Work item —
Each entry below should be output exactly, apart from its images.

Stored data —
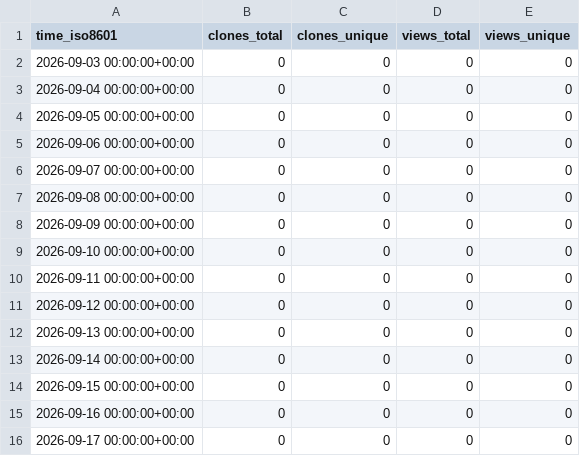
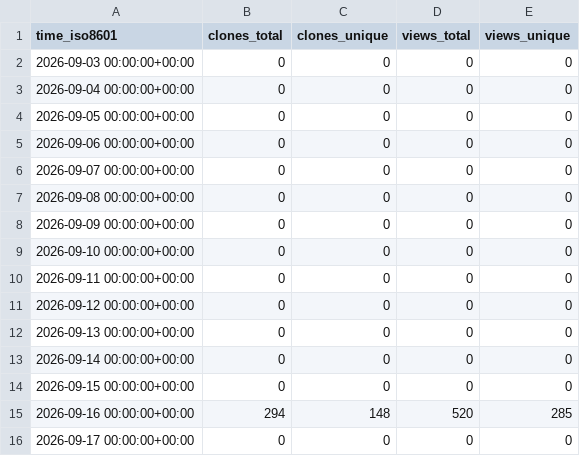
Before and after one commit to kdbhalala/avdslim, a CSV file: kdbhalala/avdslim/ghrs-data/views_clones_aggregate.csv, drawn as a sheet.

```diff
--- a/kdbhalala/avdslim/ghrs-data/views_clones_aggregate.csv
+++ b/kdbhalala/avdslim/ghrs-data/views_clones_aggregate.csv
@@ -14,3 +14,3 @@ time_iso8601,clones_total,clones_unique,views_total,views_unique
 2026-09-15 00:00:00+00:00,0,0,0,0
-2026-09-16 00:00:00+00:00,0,0,0,0
+2026-09-16 00:00:00+00:00,294,148,520,285
 2026-09-17 00:00:00+00:00,0,0,0,0
```
Also changed, not shown: 1 other file.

Output for this task —
Before and after one commit to kdbhalala/avdslim, a CSV file: kdbhalala/avdslim/ghrs-data/views_clones_aggregate.csv, drawn as a sheet.

```diff
--- a/kdbhalala/avdslim/ghrs-data/views_clones_aggregate.csv
+++ b/kdbhalala/avdslim/ghrs-data/views_clones_aggregate.csv
@@ -14,3 +14,3 @@ time_iso8601,clones_total,clones_unique,views_total,views_unique
 2026-09-15 00:00:00+00:00,0,0,0,0
-2026-09-16 00:00:00+00:00,0,0,0,0
+2026-09-16 00:00:00+00:00,294,148,520,285
 2026-09-17 00:00:00+00:00,0,0,0,0
```
Also changed, not shown: 1 other file.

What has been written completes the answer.